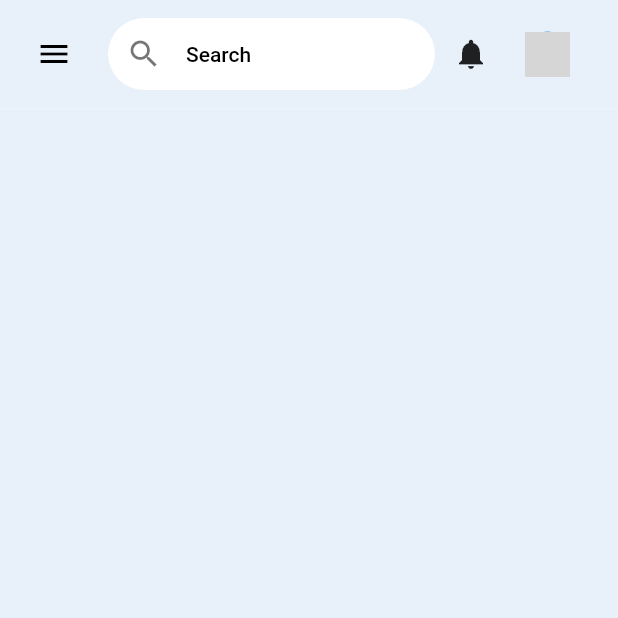
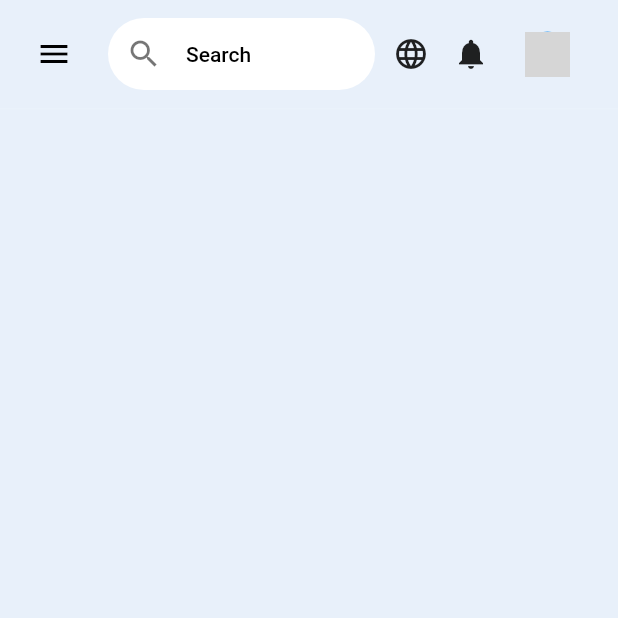
Before and after one commit to Iamkrishnaa/admin-dashboard, a Flutter app: the screen it shows after launch, on a phone screen of 412 x 824 dp, the top half of it. Run offline on Flutter 3.47's test engine with Material 2 defaults, Android fonts, the phone set to English and light mode, and no system bars; our stand-ins replace flutter_spinkit, get, google_fonts, hive, hive_flutter, timeago and 1 more; accounts and stored records are empty; network calls fail; grey boxes are pictures that could not be loaded.

Commit message:
languages added

```diff
--- a/lib/app/utils/languages.dart
+++ b/lib/app/utils/languages.dart
@@ -8,7 +8,7 @@ class Languages extends Translations {
         'ne': NepaliTranslation.getNepaliTranslation,
       };
 
-  Map<String, String> get countries => {
+  Map<String, String> get languages => {
         'en': "English",
         'ne': "नेपाली",
       };
--- a/lib/app/widgets/header/header.dart
+++ b/lib/app/widgets/header/header.dart
@@ -1,4 +1,6 @@
 import 'package:admin_dashboard/app/constants/constants.dart';
+import 'package:admin_dashboard/app/services/local/language_service.dart';
+import 'package:admin_dashboard/app/utils/languages.dart';
 import 'package:flutter/material.dart';
 import 'package:intl/intl.dart';
 import 'package:timeago/timeago.dart' as timeago;
@@ -57,6 +59,10 @@ class Header extends StatelessWidget {
             crossAxisAlignment: CrossAxisAlignment.center,
             mainAxisAlignment: MainAxisAlignment.end,
             children: [
+              _buildLanguagePicker(),
+              const SizedBox(
+                width: 16.0,
+              ),
               _buildNotificationSection(context),
               const SizedBox(
                 width: 16.0,
@@ -66,6 +72,48 @@ class Header extends StatelessWidget {
           ),
         ],
       ),
+    );
+  }
+
+  _buildLanguagePicker() {
+    return PopupMenuButton(
+      tooltip: "",
+      onSelected: null,
+      shape: const RoundedRectangleBorder(
+        borderRadius: BorderRadius.all(
+          Radius.circular(12.0),
+        ),
+      ),
+      position: PopupMenuPosition.under,
+      itemBuilder: (context) {
+        return List.generate(
+          Languages().languages.length,
+          (index) {
+            MapEntry<String, String> lang =
+                Languages().languages.entries.elementAt(index);
+            return PopupMenuItem(
+              child: Row(
+                children: [
+                  Expanded(
+                    child: Text(
+                      lang.value,
+                    ),
+                  ),
+                  Text(
+                    lang.key,
+                  ),
+                ],
+              ),
+              onTap: () {
+                LanguageService.changeLocale(
+                  languageCode: lang.key,
+                );
+              },
+            );
+          },
+        );
+      },
+      child: const Icon(Icons.language),
     );
   }
 
```
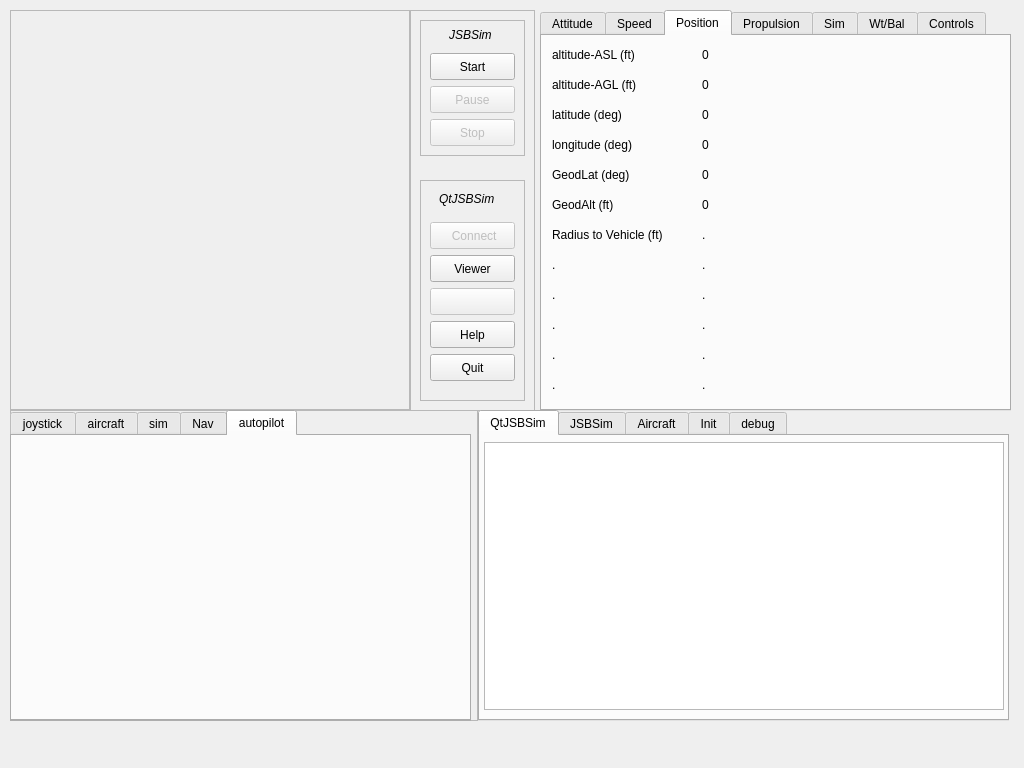
Before: the Qt Designer form src/MainWindow.ui in xfahad100/aeroprecinyx, drawn with Qt 5.
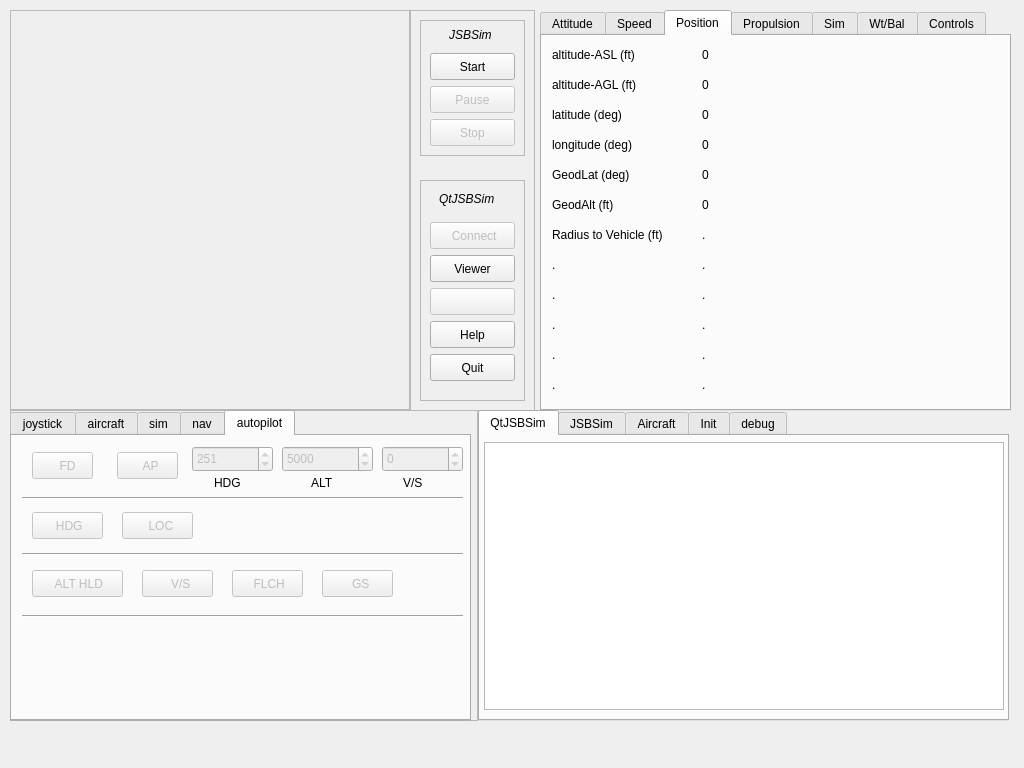
After: the same form once the commit is applied. The open tabs and pages were chosen to show the change. Icons and pictures are not drawn. Custom widgets are drawn as their Qt base class.

What changed in the file:
```diff
--- a/src/MainWindow.ui
+++ b/src/MainWindow.ui
@@ -1017,38 +1017,8 @@
      </widget>
      <widget class="QWidget" name="tab_16">
       <attribute name="title">
-       <string>Nav</string>
+       <string>nav</string>
       </attribute>
-      <widget class="QPushButton" name="FDButton">
-       <property name="enabled">
-        <bool>false</bool>
-       </property>
-       <property name="geometry">
-        <rect>
-         <x>20</x>
-         <y>20</y>
-         <width>61</width>
-         <height>27</height>
-        </rect>
-       </property>
-       <property name="focusPolicy">
-        <enum>Qt::NoFocus</enum>
-       </property>
-       <property name="toolTip">
-        <string>Launch JSBSim standalone app</string>
-       </property>
-       <property name="text">
-        <string>   FD</string>
-       </property>
-       <property name="icon">
-        <iconset resource="icons.qrc">
-         <normaloff>:/images/dkgreen.png</normaloff>
-         <normalon>:/images/green.png</normalon>:/images/dkgreen.png</iconset>
-       </property>
-       <property name="checkable">
-        <bool>true</bool>
-       </property>
-      </widget>
       <widget class="QPushButton" name="ILSButton">
        <property name="geometry">
         <rect>
@@ -1196,6 +1166,41 @@
         <bool>true</bool>
        </property>
       </widget>
+     </widget>
+     <widget class="QWidget" name="tab_12">
+      <attribute name="title">
+       <string>autopilot</string>
+      </attribute>
+      <widget class="QPushButton" name="FDButton">
+       <property name="enabled">
+        <bool>false</bool>
+       </property>
+       <property name="geometry">
+        <rect>
+         <x>20</x>
+         <y>16</y>
+         <width>61</width>
+         <height>27</height>
+        </rect>
+       </property>
+       <property name="focusPolicy">
+        <enum>Qt::NoFocus</enum>
+       </property>
+       <property name="toolTip">
+        <string extracomment="Flight Director">Launch JSBSim standalone app</string>
+       </property>
+       <property name="text">
+        <string>   FD</string>
+       </property>
+       <property name="icon">
+        <iconset resource="icons.qrc">
+         <normaloff>:/images/dkgreen.png</normaloff>
+         <normalon>:/images/green.png</normalon>:/images/dkgreen.png</iconset>
+       </property>
+       <property name="checkable">
+        <bool>true</bool>
+       </property>
+      </widget>
       <widget class="QPushButton" name="HDGButton">
        <property name="enabled">
         <bool>false</bool>
@@ -1203,8 +1208,8 @@
        <property name="geometry">
         <rect>
          <x>20</x>
-         <y>122</y>
-         <width>61</width>
+         <y>76</y>
+         <width>71</width>
          <height>27</height>
         </rect>
        </property>
@@ -1215,7 +1220,7 @@
         <string>Launch JSBSim standalone app</string>
        </property>
        <property name="text">
-        <string>HDG</string>
+        <string> HDG</string>
        </property>
        <property name="icon">
         <iconset resource="icons.qrc">
@@ -1226,24 +1231,14 @@
         <bool>true</bool>
        </property>
       </widget>
-      <widget class="QLabel" name="label_17">
-       <property name="geometry">
-        <rect>
-         <x>110</x>
-         <y>128</y>
-         <width>41</width>
-         <height>17</height>
-        </rect>
-       </property>
-       <property name="text">
-        <string>hdg:</string>
-       </property>
-      </widget>
       <widget class="QSpinBox" name="spinBox_2">
+       <property name="enabled">
+        <bool>false</bool>
+       </property>
        <property name="geometry">
         <rect>
-         <x>150</x>
-         <y>120</y>
+         <x>180</x>
+         <y>10</y>
          <width>81</width>
          <height>26</height>
         </rect>
@@ -1265,7 +1260,7 @@
        <property name="geometry">
         <rect>
          <x>10</x>
-         <y>154</y>
+         <y>54</y>
          <width>441</width>
          <height>16</height>
         </rect>
@@ -1274,11 +1269,307 @@
         <enum>Qt::Horizontal</enum>
        </property>
       </widget>
-     </widget>
-     <widget class="QWidget" name="tab_12">
-      <attribute name="title">
-       <string>autopilot</string>
-      </attribute>
+      <widget class="QPushButton" name="APButton">
+       <property name="enabled">
+        <bool>false</bool>
+       </property>
+       <property name="geometry">
+        <rect>
+         <x>105</x>
+         <y>16</y>
+         <width>61</width>
+         <height>27</height>
+        </rect>
+       </property>
+       <property name="focusPolicy">
+        <enum>Qt::NoFocus</enum>
+       </property>
+       <property name="toolTip">
+        <string>Launch JSBSim standalone app</string>
+       </property>
+       <property name="text">
+        <string>  AP</string>
+       </property>
+       <property name="icon">
+        <iconset resource="icons.qrc">
+         <normaloff>:/images/dkgreen.png</normaloff>
+         <normalon>:/images/green.png</normalon>:/images/dkgreen.png</iconset>
+       </property>
+       <property name="checkable">
+        <bool>true</bool>
+       </property>
+      </widget>
+      <widget class="Line" name="line_4">
+       <property name="geometry">
+        <rect>
+         <x>10</x>
+         <y>110</y>
+         <width>441</width>
+         <height>16</height>
+        </rect>
+       </property>
+       <property name="orientation">
+        <enum>Qt::Horizontal</enum>
+       </property>
+      </widget>
+      <widget class="QPushButton" name="AltHoldButton">
+       <property name="enabled">
+        <bool>false</bool>
+       </property>
+       <property name="geometry">
+        <rect>
+         <x>20</x>
+         <y>134</y>
+         <width>91</width>
+         <height>27</height>
+        </rect>
+       </property>
+       <property name="focusPolicy">
+        <enum>Qt::NoFocus</enum>
+       </property>
+       <property name="toolTip">
+        <string extracomment="Hold Present Altitude">Launch JSBSim standalone app</string>
+       </property>
+       <property name="text">
+        <string> ALT HLD</string>
+       </property>
+       <property name="icon">
+        <iconset resource="icons.qrc">
+         <normaloff>:/images/dkgreen.png</normaloff>
+         <normalon>:/images/green.png</normalon>:/images/dkgreen.png</iconset>
+       </property>
+       <property name="checkable">
+        <bool>true</bool>
+       </property>
+      </widget>
+      <widget class="QSpinBox" name="spinBox_3">
+       <property name="enabled">
+        <bool>false</bool>
+       </property>
+       <property name="geometry">
+        <rect>
+         <x>270</x>
+         <y>10</y>
+         <width>91</width>
+         <height>26</height>
+        </rect>
+       </property>
+       <property name="toolTip">
+        <string extracomment="Selected Altitude"/>
+       </property>
+       <property name="maximum">
+        <number>42000</number>
+       </property>
+       <property name="singleStep">
+        <number>100</number>
+       </property>
+       <property name="value">
+        <number>5000</number>
+       </property>
+      </widget>
+      <widget class="Line" name="line_5">
+       <property name="geometry">
+        <rect>
+         <x>10</x>
+         <y>172</y>
+         <width>441</width>
+         <height>16</height>
+        </rect>
+       </property>
+       <property name="orientation">
+        <enum>Qt::Horizontal</enum>
+       </property>
+      </widget>
+      <widget class="QPushButton" name="LOCButton">
+       <property name="enabled">
+        <bool>false</bool>
+       </property>
+       <property name="geometry">
+        <rect>
+         <x>110</x>
+         <y>76</y>
+         <width>71</width>
+         <height>27</height>
+        </rect>
+       </property>
+       <property name="focusPolicy">
+        <enum>Qt::NoFocus</enum>
+       </property>
+       <property name="toolTip">
+        <string>Launch JSBSim standalone app</string>
+       </property>
+       <property name="text">
+        <string>  LOC</string>
+       </property>
+       <property name="icon">
+        <iconset resource="icons.qrc">
+         <normaloff>:/images/dkgreen.png</normaloff>
+         <normalon>:/images/green.png</normalon>:/images/dkgreen.png</iconset>
+       </property>
+       <property name="checkable">
+        <bool>true</bool>
+       </property>
+      </widget>
+      <widget class="QPushButton" name="VSButton">
+       <property name="enabled">
+        <bool>false</bool>
+       </property>
+       <property name="geometry">
+        <rect>
+         <x>130</x>
+         <y>134</y>
+         <width>71</width>
+         <height>27</height>
+        </rect>
+       </property>
+       <property name="focusPolicy">
+        <enum>Qt::NoFocus</enum>
+       </property>
+       <property name="toolTip">
+        <string>Launch JSBSim standalone app</string>
+       </property>
+       <property name="text">
+        <string>  V/S</string>
+       </property>
+       <property name="icon">
+        <iconset resource="icons.qrc">
+         <normaloff>:/images/dkgreen.png</normaloff>
+         <normalon>:/images/green.png</normalon>:/images/dkgreen.png</iconset>
+       </property>
+       <property name="checkable">
+        <bool>true</bool>
+       </property>
+      </widget>
+      <widget class="QSpinBox" name="spinBox_4">
+       <property name="enabled">
+        <bool>false</bool>
+       </property>
+       <property name="geometry">
+        <rect>
+         <x>370</x>
+         <y>10</y>
+         <width>81</width>
+         <height>26</height>
+        </rect>
+       </property>
+       <property name="toolTip">
+        <string extracomment="Selected Heading (magnetic)"/>
+       </property>
+       <property name="wrapping">
+        <bool>true</bool>
+       </property>
+       <property name="minimum">
+        <number>-4000</number>
+       </property>
+       <property name="maximum">
+        <number>4000</number>
+       </property>
+       <property name="singleStep">
+        <number>100</number>
+       </property>
+       <property name="value">
+        <number>0</number>
+       </property>
+      </widget>
+      <widget class="QLabel" name="label_17">
+       <property name="geometry">
+        <rect>
+         <x>202</x>
+         <y>38</y>
+         <width>41</width>
+         <height>17</height>
+        </rect>
+       </property>
+       <property name="text">
+        <string>HDG</string>
+       </property>
+      </widget>
+      <widget class="QLabel" name="label_18">
+       <property name="geometry">
+        <rect>
+         <x>299</x>
+         <y>38</y>
+         <width>31</width>
+         <height>17</height>
+        </rect>
+       </property>
+       <property name="text">
+        <string>ALT</string>
+       </property>
+      </widget>
+      <widget class="QLabel" name="label_19">
+       <property name="geometry">
+        <rect>
+         <x>391</x>
+         <y>38</y>
+         <width>31</width>
+         <height>17</height>
+        </rect>
+       </property>
+       <property name="text">
+        <string>V/S</string>
+       </property>
+      </widget>
+      <widget class="QPushButton" name="FLCHButton">
+       <property name="enabled">
+        <bool>false</bool>
+       </property>
+       <property name="geometry">
+        <rect>
+         <x>220</x>
+         <y>134</y>
+         <width>71</width>
+         <height>27</height>
+        </rect>
+       </property>
+       <property name="focusPolicy">
+        <enum>Qt::NoFocus</enum>
+       </property>
+       <property name="toolTip">
+        <string>Launch JSBSim standalone app</string>
+       </property>
+       <property name="text">
+        <string> FLCH</string>
+       </property>
+       <property name="icon">
+        <iconset resource="icons.qrc">
+         <normaloff>:/images/dkgreen.png</normaloff>
+         <normalon>:/images/green.png</normalon>:/images/dkgreen.png</iconset>
+       </property>
+       <property name="checkable">
+        <bool>true</bool>
+       </property>
+      </widget>
+      <widget class="QPushButton" name="GSButton">
+       <property name="enabled">
+        <bool>false</bool>
+       </property>
+       <property name="geometry">
+        <rect>
+         <x>310</x>
+         <y>134</y>
+         <width>71</width>
+         <height>27</height>
+        </rect>
+       </property>
+       <property name="focusPolicy">
+        <enum>Qt::NoFocus</enum>
+       </property>
+       <property name="toolTip">
+        <string>Launch JSBSim standalone app</string>
+       </property>
+       <property name="text">
+        <string>  GS</string>
+       </property>
+       <property name="icon">
+        <iconset resource="icons.qrc">
+         <normaloff>:/images/dkgreen.png</normaloff>
+         <normalon>:/images/green.png</normalon>:/images/dkgreen.png</iconset>
+       </property>
+       <property name="checkable">
+        <bool>true</bool>
+       </property>
+      </widget>
      </widget>
     </widget>
    </widget>
```
Left out of the diff: 52 changed lines with no effect on the pictures.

| TASK STATEMENT |
Scan the data above, find each line with "changed", and copy it.

| TASK RESULT |
What changed in the file:
Left out of the diff: 52 changed lines with no effect on the pictures.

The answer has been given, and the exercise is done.